* Exercise requirements:
Among the entries below, find the lines with "primary" and copy them.

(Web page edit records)
----------
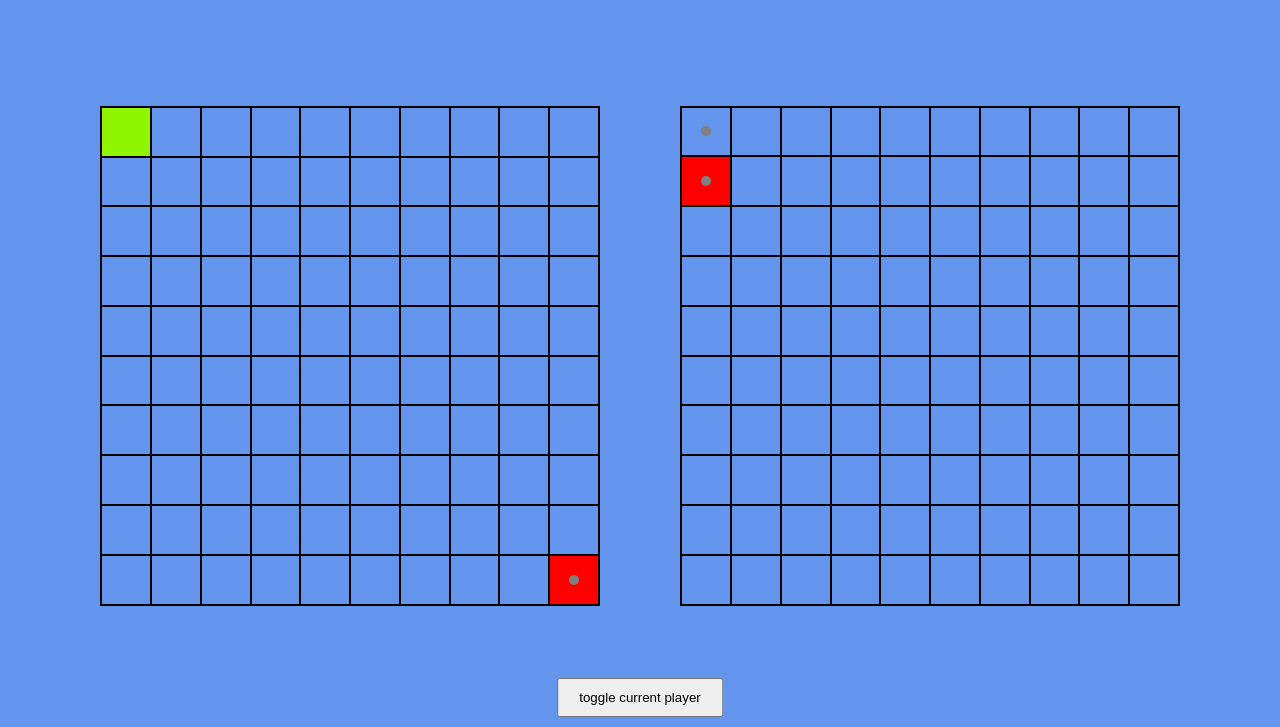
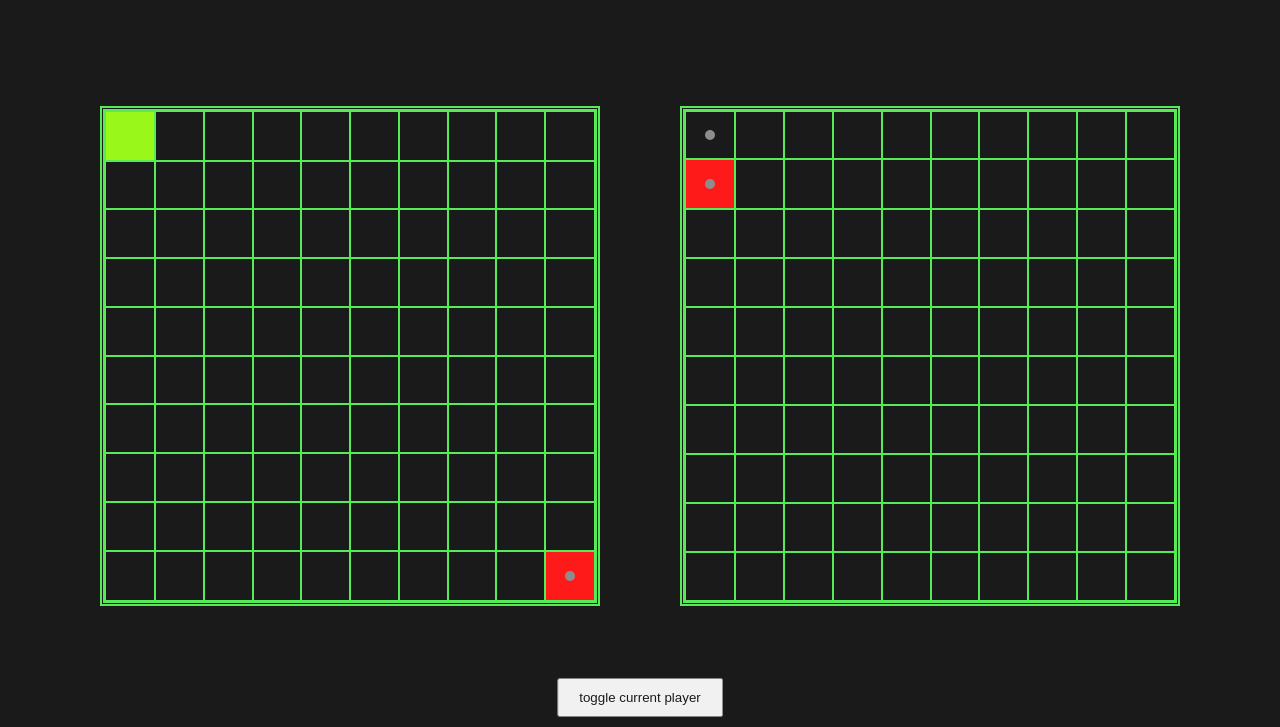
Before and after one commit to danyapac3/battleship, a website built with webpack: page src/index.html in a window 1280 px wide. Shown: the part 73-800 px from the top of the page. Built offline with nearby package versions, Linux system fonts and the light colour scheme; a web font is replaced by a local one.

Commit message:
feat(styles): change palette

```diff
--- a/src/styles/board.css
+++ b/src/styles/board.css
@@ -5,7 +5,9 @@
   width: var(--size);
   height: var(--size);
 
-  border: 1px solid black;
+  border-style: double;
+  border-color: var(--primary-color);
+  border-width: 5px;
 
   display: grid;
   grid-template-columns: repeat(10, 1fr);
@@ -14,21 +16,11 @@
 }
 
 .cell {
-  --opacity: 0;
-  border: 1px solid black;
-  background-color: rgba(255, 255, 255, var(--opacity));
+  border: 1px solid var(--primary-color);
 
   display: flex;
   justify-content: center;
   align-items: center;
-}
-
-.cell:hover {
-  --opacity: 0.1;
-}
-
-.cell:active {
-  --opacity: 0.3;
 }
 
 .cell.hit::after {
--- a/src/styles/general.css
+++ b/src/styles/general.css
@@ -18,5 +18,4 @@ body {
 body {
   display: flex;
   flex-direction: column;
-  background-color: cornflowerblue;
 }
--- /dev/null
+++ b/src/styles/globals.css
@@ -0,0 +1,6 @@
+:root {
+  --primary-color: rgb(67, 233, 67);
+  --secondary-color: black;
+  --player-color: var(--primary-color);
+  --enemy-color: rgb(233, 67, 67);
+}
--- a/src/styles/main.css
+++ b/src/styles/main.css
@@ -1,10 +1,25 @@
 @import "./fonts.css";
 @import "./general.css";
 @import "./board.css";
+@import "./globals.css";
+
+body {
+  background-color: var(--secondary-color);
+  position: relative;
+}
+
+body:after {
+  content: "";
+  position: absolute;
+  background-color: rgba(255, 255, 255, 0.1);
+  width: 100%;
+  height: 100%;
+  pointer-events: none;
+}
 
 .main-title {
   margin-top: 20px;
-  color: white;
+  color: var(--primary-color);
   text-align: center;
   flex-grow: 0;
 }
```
----------
* Your response:
+  border-color: var(--primary-color);
+  border: 1px solid var(--primary-color);
+  --primary-color: rgb(67, 233, 67);
+  --player-color: var(--primary-color);
+  color: var(--primary-color);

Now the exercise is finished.